Encounters of the tech kind: Agile Procurement unconference
This Monday we went to Agile P.1 unconference - a topic close to our hearts! Our Client Exec Ella brings you the latest.
Despite the recent weather affecting trains and willpower, there was evident enthusiasm for the show to go on – the Agile P.1 unconference, organised by BeDifrent! BeDifrent is passionate about disrupting the status quo and delivering user-focused solutions. Having two-thirds of its leadership being prominent figures in the digital public sector space (Rachel Murphy and Karen Cleale, alongside CEO Steve Dhillon), they are also pushing for an Agile Procurement Model that is people and outcome focused.
Agile Procurement was the central ethos of the day. Quite simply, we need to talk about the challenges facing the public sector today, because if we don’t address them, then our public services won’t be able to meet increasing demand.

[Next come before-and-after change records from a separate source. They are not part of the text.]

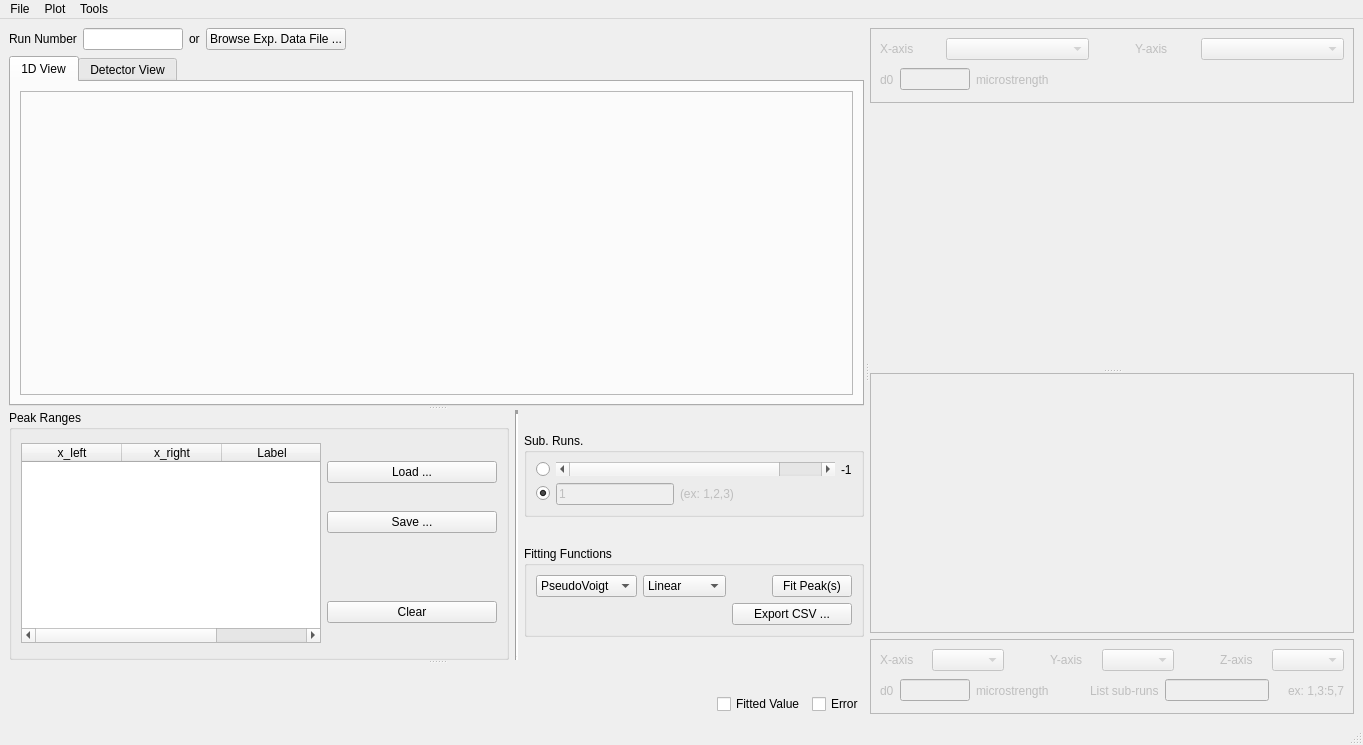
The window that pyrs/interface/designer/peakfitwindow.ui (neutrons/PyRS) describes before a commit, drawn with Qt 5.
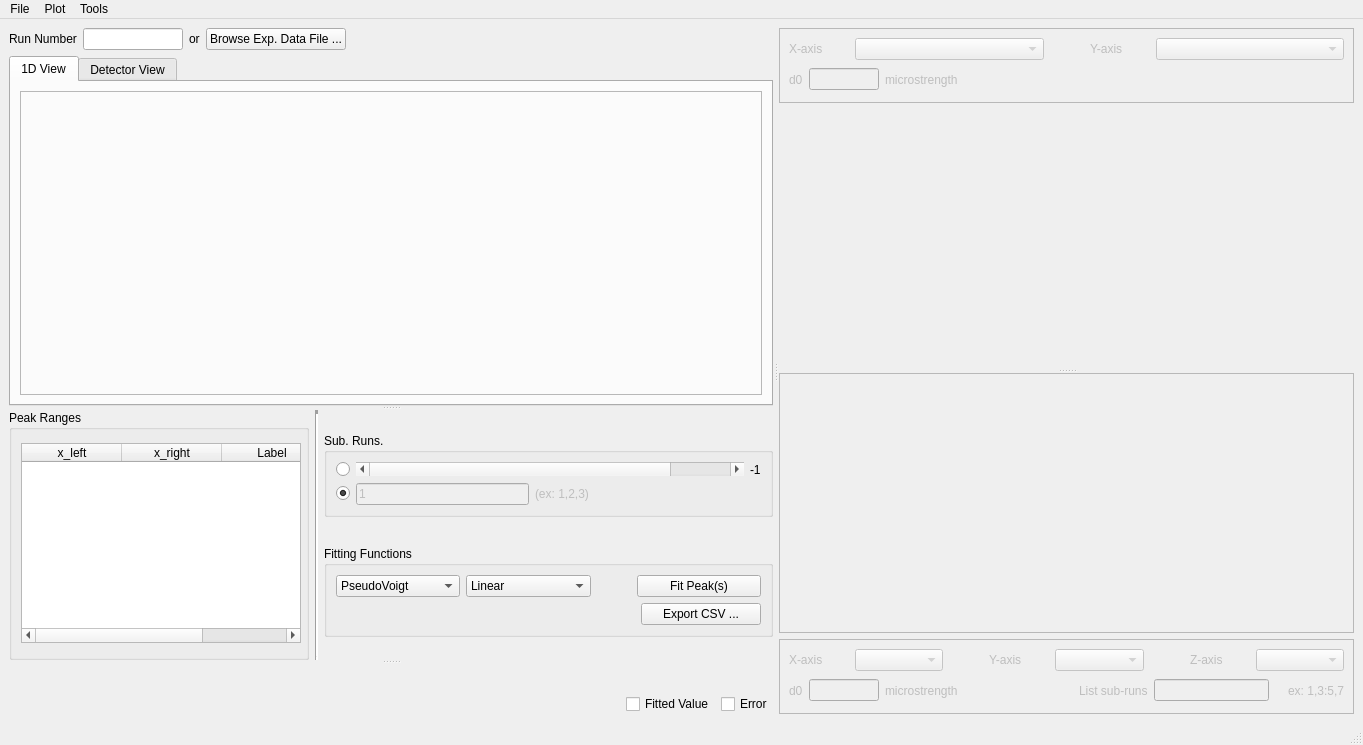
The same window after the commit.

Commit message: First draft version of peak and labels displayed in table. this refs #248

What changed in the file:
```diff
--- a/pyrs/interface/designer/peakfitwindow.ui
+++ b/pyrs/interface/designer/peakfitwindow.ui
@@ -153,13 +153,13 @@
              <widget class="QGroupBox" name="groupBox_2">
               <property name="minimumSize">
                <size>
-                <width>500</width>
+                <width>300</width>
                 <height>250</height>
                </size>
               </property>
               <property name="maximumSize">
                <size>
-                <width>500</width>
+                <width>300</width>
                 <height>250</height>
                </size>
               </property>
@@ -171,13 +171,13 @@
                 <widget class="QTableWidget" name="peak_range_table_2">
                  <property name="minimumSize">
                   <size>
-                   <width>300</width>
+                   <width>280</width>
                    <height>200</height>
                   </size>
                  </property>
                  <property name="maximumSize">
                   <size>
-                   <width>300</width>
+                   <width>280</width>
                    <height>200</height>
                   </size>
                  </property>
@@ -210,47 +210,6 @@
                  </column>
                 </widget>
                </item>
-               <item>
-                <layout class="QVBoxLayout" name="verticalLayout_14">
-                 <item>
-                  <widget class="QPushButton" name="pushButton_load_peak_range_2">
-                   <property name="text">
-                    <string>Load ...</string>
-                   </property>
-                  </widget>
-                 </item>
-                 <item>
-                  <widget class="QPushButton" name="pushButton_save_peak_range_2">
-                   <property name="text">
-                    <string>Save ...</string>
-                   </property>
-                  </widget>
-                 </item>
-                 <item>
-                  <spacer name="verticalSpacer_3">
-                   <property name="orientation">
-                    <enum>Qt::Vertical</enum>
-                   </property>
-                   <property name="sizeType">
-                    <enum>QSizePolicy::Minimum</enum>
-                   </property>
-                   <property name="sizeHint" stdset="0">
-                    <size>
-                     <width>20</width>
-                     <height>40</height>
-                    </size>
-                   </property>
-                  </spacer>
-                 </item>
-                 <item>
-                  <widget class="QPushButton" name="pushButton_clear_peak_range_2">
-                   <property name="text">
-                    <string>Clear</string>
-                   </property>
-                  </widget>
-                 </item>
-                </layout>
-               </item>
               </layout>
              </widget>
             </item>
```
Left out of the diff: 4 changed lines with no effect on the pictures. The commit also changes 5 other files.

It’s not just about procurement or technology folk anymore – we need a more holistic approach to tackling the issues we’re facing.
In reality it’s not that simple
As David Kershaw said to me over a sandwich, the public sector is “a beast.” As attendees of the unconference begun to pitch their ideas for sessions, it became clear that there is much to talk about and much that needs fixing. But while the sector is complex and beastly, there are people at the heart of it (buyers and suppliers alike) who are willing to try. “We’re all human first and foremost,” said Karen.
The sessions were split across 4 areas and in 3 rounds. They were all centered around how we can make procurement better – better behaviours, communication and organisation. People shared their ideas and experiences of working in multi-discliplinary teams, upskilling and training public sector staff, tackling complex change and bid writing. There was also a member of the public in attendance, who hosted their session around responsibility – which speaks volumes.
Agile Procurement is about collaboration
My main take-away from the day was that procurement people shouldn’t be siloed and sidelined, seen as the department who say “no.” Organisations need to engage procurement teams from the beginning of their projects and collaborate so that they can understand the requirements and help to make the project a success. Meanwhile procurement teams need to be flexible in their approach and find the best ways to ensure that their colleagues and citizens get the products and services they need. We should work towards overcoming the “us and them” mentality.
To achieve this, the terms ‘capacity’ and ‘capability’ arose several times. Procurement knowledge needs to be spread, even if only thinly, throughout the whole organisation. People need to know about the frameworks available to them – which are relevant, how they work and how to use them efficiently and effectively. There also needs to be space for better engagement between buyers and suppliers to understand each other’s challenges.
We heard examples of when procurement has gone bad. Organisations have suffered with supplier issues and contractual disputes, or multiple barriers and push-backs have meant projects stagnate. Some get locked in to incredibly long contracts and don’t have an economically viable exit plan. Things can go wrong.
But there are lots of people at AgileP who have ideas and beliefs about the best practices needed to ensure that buyers can continue their digital transformation projects unscathed. And, that suppliers can get a reasonable chance to sell their solutions to the public sector. I have touched on a few of these ideas here, but this is just a glimpse into the diverse conversations that were being had. This is just the beginning of a journey to transform public sector procurement to become better understood, upheld, inclusive and importantly, more Agile.